R. L. Kelley, 93; First Published Blue Book on Used-Car Values


R. Leslie (Les) Kelley, a minister’s son who as a car dealer in 1926 began publishing a Blue Book that has since become the bible of the used-car business in terms of establishing automobile market value, died Wednesday at his home in Los Angeles.

The one-time owner of the Kelley Kar Co. and Les Kelley Ford--once the largest Ford dealership in the world--was 93 and had been ill for some time, a company spokesman said.

Born in Arkansas, the son of a Methodist minister, Kelley moved to Los Angeles as a youth and attended USC before opening his first used-car dealership in 1918. That was the forerunner of his car company and eventually his Ford dealership, which at one time had 625 employees.

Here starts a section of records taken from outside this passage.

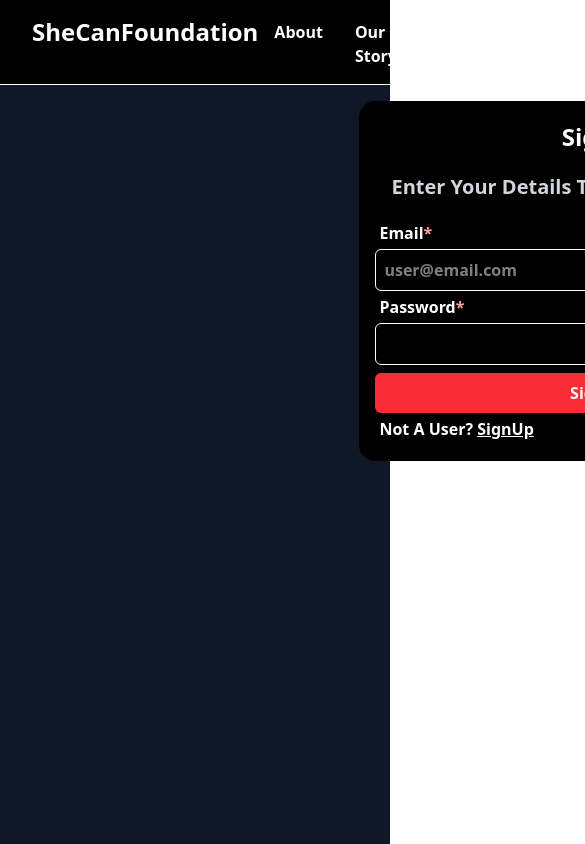
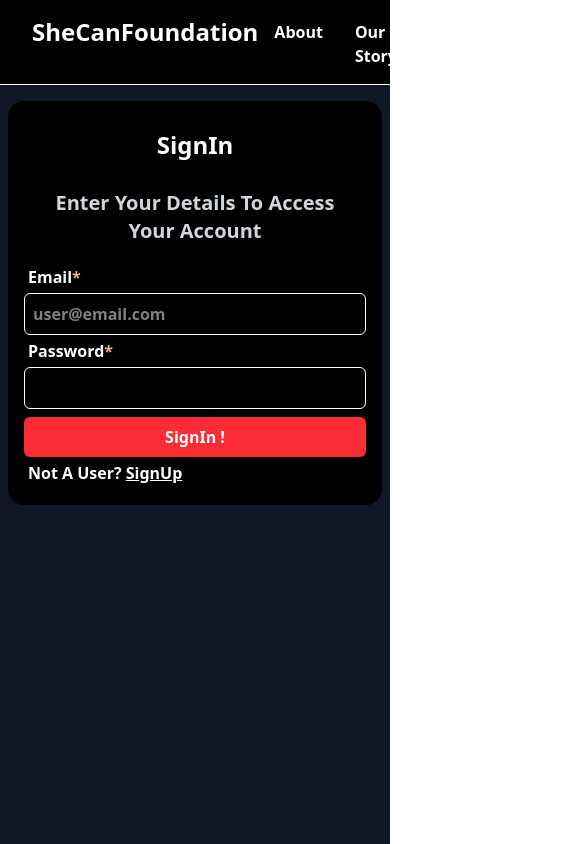
Before and after one commit to ynubhav/shecanfoundation-frontend, a React (Vite) app: page / in a window 390 px wide. Shown: the top 844 px of the page, 585 px wide, since content can reach past the window. Built offline with nearby package versions, Linux system fonts and the light colour scheme.

Commit message:
Added responsiveness with device

```diff
--- a/src/pages/signUpandin.jsx
+++ b/src/pages/signUpandin.jsx
@@ -2,7 +2,7 @@ import axios from "axios";
 import { useEffect } from "react";
 import { useState } from "react";
 import { useNavigate } from "react-router-dom";
-import { toast } from "react-toastify";
+import { toast } from "sonner";
 
 export default function Signway() {
   const [isUser, setisUser] = useState(true);
@@ -18,7 +18,7 @@ export default function Signway() {
     setname("");
     setpassword("");
     setphone("");
-  }, []);
+  }, [isUser]);
 
   const handlesignup = (e) => {
     e.preventDefault();
@@ -71,12 +71,12 @@ export default function Signway() {
   };
 
   return (
-    <div className="h-screen min-w-[1200px]">
+    <div className="min-h-screen">
       <div className="flex justify-center items-center">
-        <div className="bg-black text-white font-semibold p-4 mt-4 rounded-2xl">
+        <div className="bg-black text-white font-semibold p-4 mt-4 mb-10 mx-2  rounded-2xl">
           {isUser ? (
             <form>
-              <div className="p-1 text-2xl text-center flex justify-center">
+              <div className="p-1 text-2xl text-center flex justify-center m-2">
                 SignIn
               </div>
               <div className="p-4 text-xl text-center flex justify-center text-gray-300">
```
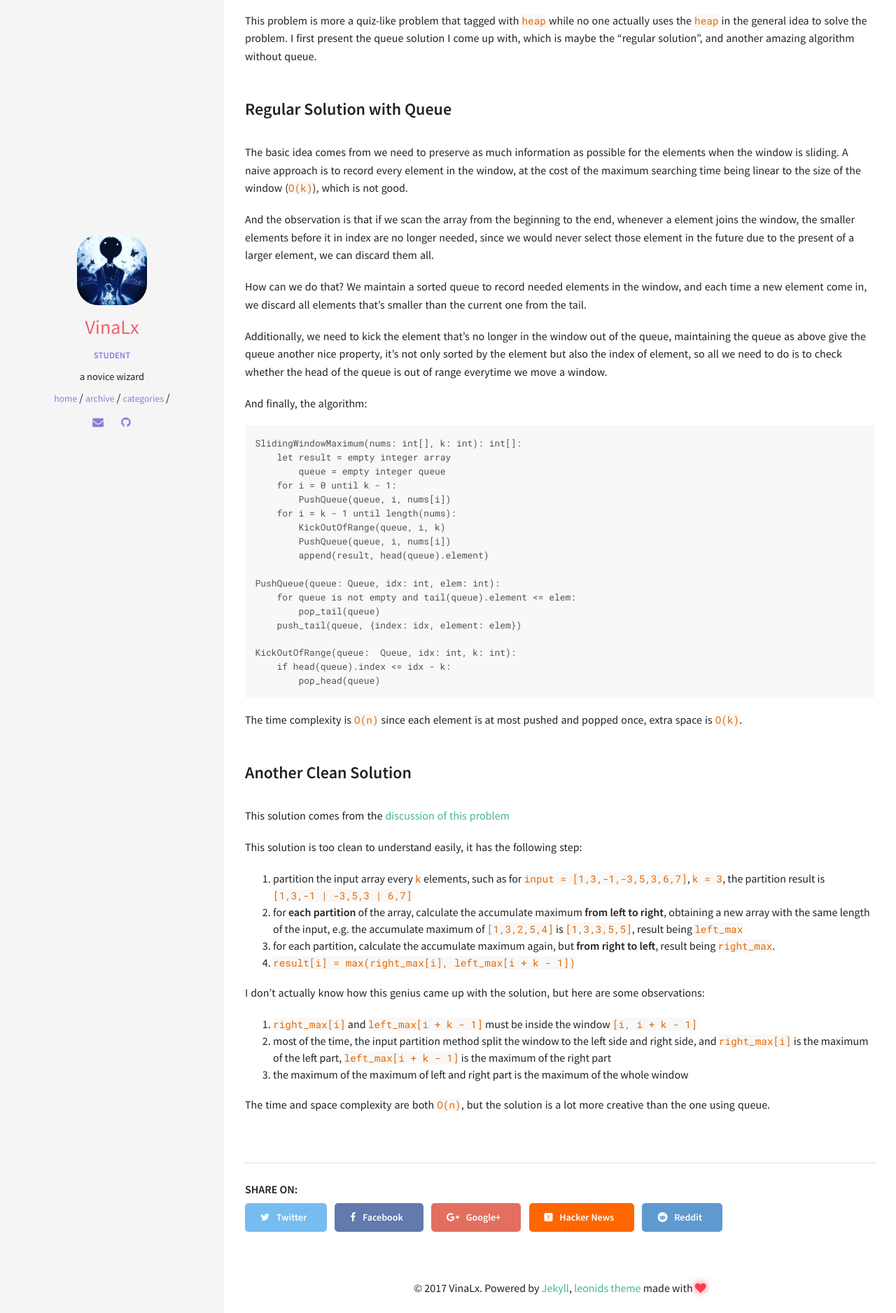
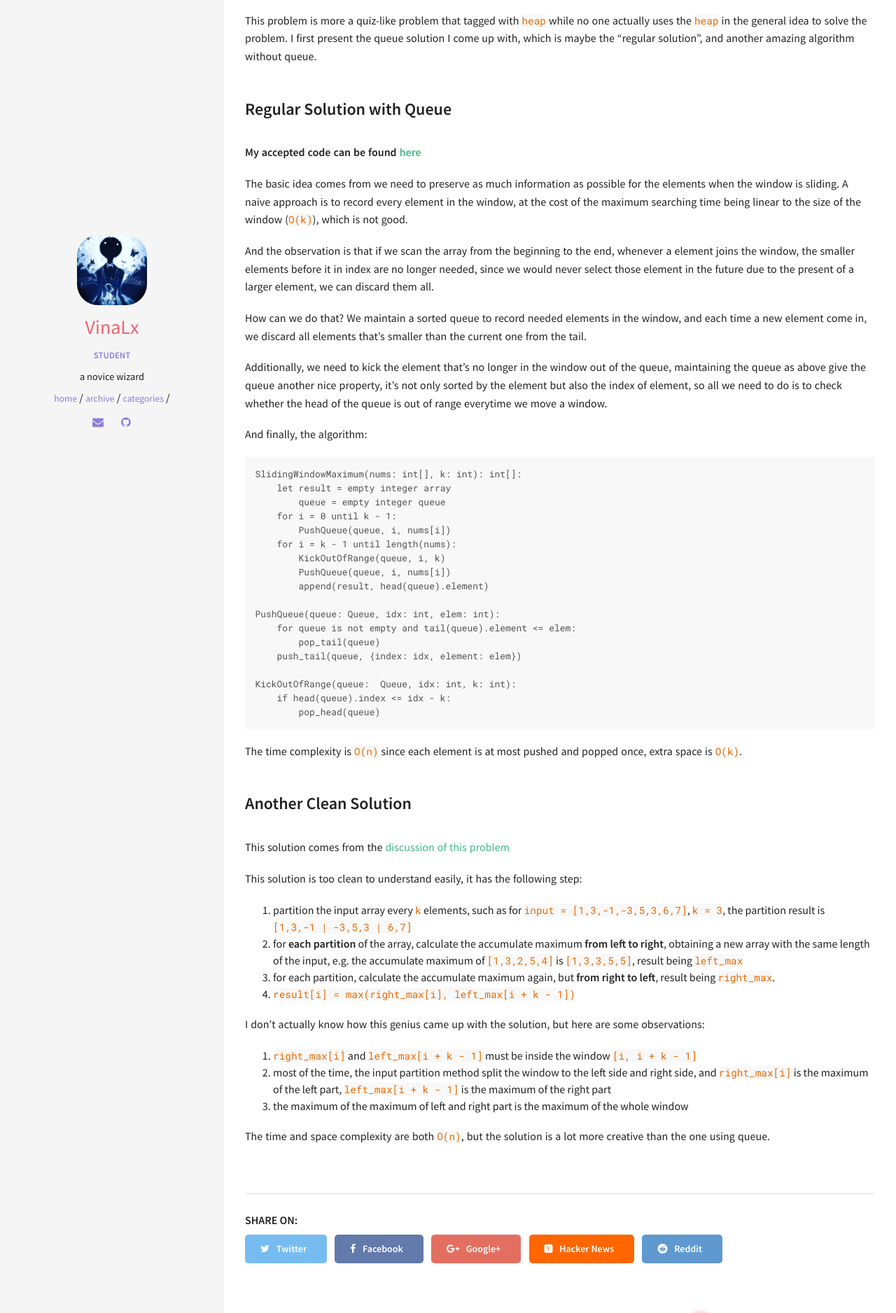
Before and after one commit to VinaLx/VinaLx.github.io, a Jekyll site: the page built from _posts/2017-12-26-leetcode-17.md, in a window 1280 px wide. Shown: the part 914-2790 px from the top of the page at 70% size. Built offline with Jekyll 4.4.1, drawn with Linux system fonts in a browser that asks for light colours; some web fonts are replaced.

Commit message:
add leetcode 17 accepted code link

```diff
--- a/_posts/2017-12-26-leetcode-17.md
+++ b/_posts/2017-12-26-leetcode-17.md
@@ -36,6 +36,8 @@ modified: 2017-12-26
 This problem is more a quiz-like problem that tagged with `heap` while no one actually uses the `heap` in the general idea to solve the problem. I first present the queue solution I come up with, which is maybe the "regular solution", and another amazing algorithm without queue.
 
 ### Regular Solution with Queue
+
+**My accepted code can be found [here](https://github.com/VinaLx/oj/blob/master/leetcode/239.h)**
 
 The basic idea comes from we need to preserve as much information as possible for the elements when the window is sliding. A naive approach is to record every element in the window, at the cost of the maximum searching time  being linear to the size of the window (`O(k)`), which is not good.
 
```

Kelley closed the dealership in 1962 and retired. At that time, his Kelley Blue Book was in use by 95% of the automotive trade, banks, financial institutions and courts of law in the West in establishing the value of cars.

The company in recent years has expanded and now publishes subscriptions to valuations of both new and used cars and motorcycles as well as recreation vehicles. Kelley Blue Book remains a family enterprise and today is operated by Les Kelley’s brother, S. H. Kelley, a nephew, Robert Kelley, and a grandnephew, Michael Kelley.

Les Kelley was a philanthropist and funded a family health center and clinic at Santa Monica Hospital and contributed to the restoration of the Hollywood sign, which he could see from his home. A golf tournament at the Bel-Air Country Club where he was a longtime member has been named for him.

With him when he died was his wife, IngLis. His other survivors include an additional brother, two daughters, a granddaughter and a great-granddaughter.

A funeral service will be held Monday at 12:30 at Wee Kirk o’-the Heather Chapel, Forest Lawn Memorial-Park, Glendale.